Patches typically occur on the scalp, elbows and knees, but can appear anywhere on the body – joints, folds of skin, the stomach and chest, palms and soles of the feet. Common spots on the face include the eyelids, ears, and mouth/nose area.
Hands & Feet
Learn how to take precaution and help relieve and treat symptoms by visiting our section on How to Avoid Psoriasis Flare-Ups & Further Aggravating Skin. For more information and product recommendations for psoriasis skin, return to our Psoriasis Consulting Center.
Flare-ups should be treated promptly regardless of location, but take special care in those that occur on the hands and feet. Because these are the parts of the body subjected to the greatest amount of contact and abrasion, psoriasis symptoms will easily worsen. Flare-ups may be accompanied by swelling and blisters.
To Treat: Your dermatologist may recommend or prescribe traditional, topical treatments for the hands and soles of your feet. These include tar, salicylic acid, and costicosteroids. Also recommended for home treatment are use of moisturizers and mild, non-soap cleansers.
Change and disfiguration of nails can occur in 50% of people with psoriasis. Of those with psoriatic arthritis, however, the chances of seeing symptoms in the nails increase to 80%. Pitting – development of shallow to deep holes in the nail, thickening, alteration and deformation of normal shape, onychloysis – the separation of the actual nail from its nail – and yellow-brown discoloration
To Treat: Carefully trim your nails as short as possible to prevent any accidental scratching or self-injury to the skin.
Facial psoriasis affects the hairline, upper forehead, eyebrows and the skin beneath the nose and above the lip. Symptoms on the face, if mild, may read as dry to extremely dry skin when it is actually a serious condition.
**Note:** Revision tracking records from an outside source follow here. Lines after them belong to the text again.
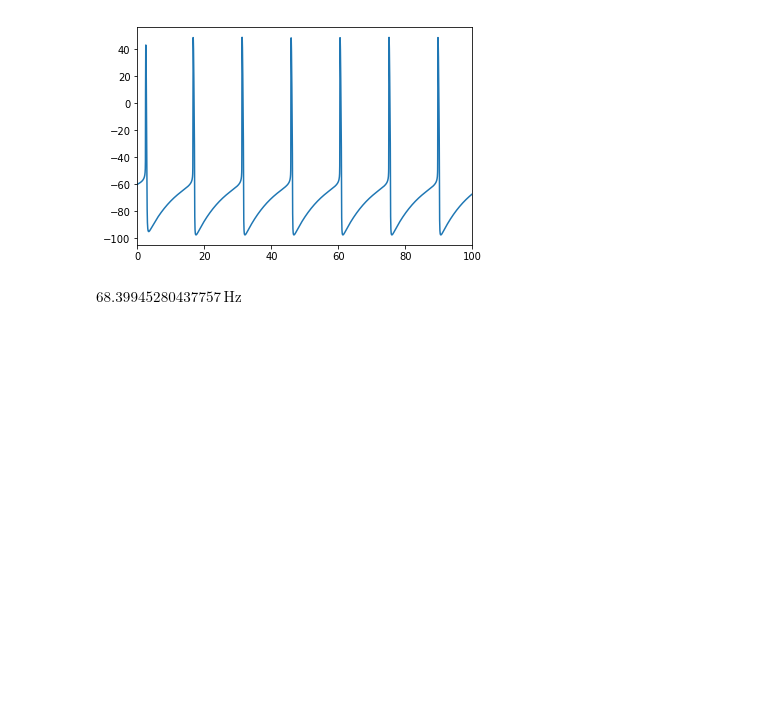
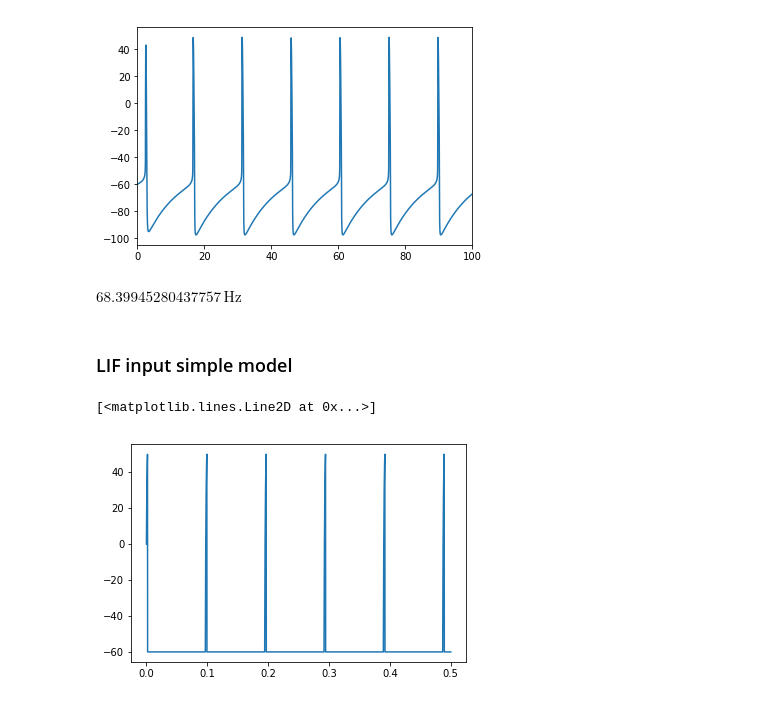
Before and after one commit to JingjinW/Neural-heterogeneity-study-based-on-STDP, a Jupyter notebook: Single_E_Cell_FR.ipynb, the cells around one changed output. Cells and saved outputs as stored; diff of their text form; code cells hidden in the pictures; blank space fills up the shorter version.

```diff
--- a/Single_E_Cell_FR.ipynb
+++ b/Single_E_Cell_FR.ipynb
@@ -67,3 +67,35 @@ spike_trains = mon_sp.spike_trains()
 $68.39945280437757\,\mathrm{Hz}$
 # %%
 # spike_trains[7]
+# %% [markdown]
+### LIF input simple model
+# %%
+start_scope()
+
+defaultclock.dt = 0.025*ms
+
+
+n = 1
+duration = 0.5*second
+tau = 1*ms
+eqs = '''
+dv/dt = (v0 - v) / tau : volt (unless refractory)
+v0 : volt
+'''
+group = NeuronGroup(n, eqs, threshold='v > 50*mV', reset='v = -60*mV',
+                    refractory=95*ms, method='linear')
+group.v = 0*mV
+group.v0 = 60*mV
+
+# monitor = SpikeMonitor(group)
+mon = StateMonitor(group,'v',record = True)
+
+run(duration)
+# plot(group.v0/mV, monitor.count / duration)
+# xlabel('v0 (mV)')
+# ylabel('Firing rate (sp/s)')
+# show()
+plot(mon.t,mon.v[0]/mV)
+# %% [output]
+[<matplotlib.lines.Line2D at 0x...>]
+[figure, added]
```
Also changed, not shown: parts of 3 cells of this notebook, 6 other files.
The eyelids are usually affected the most. As scales flake off, they cover the lashes and the edges of eyelids become crusty and red from irritation.; if left untreated for long periods of time, inflammation may turn the rims of the eyes upward or downward. If the latter, lashes will chafe the eyeballs and cause further irritation.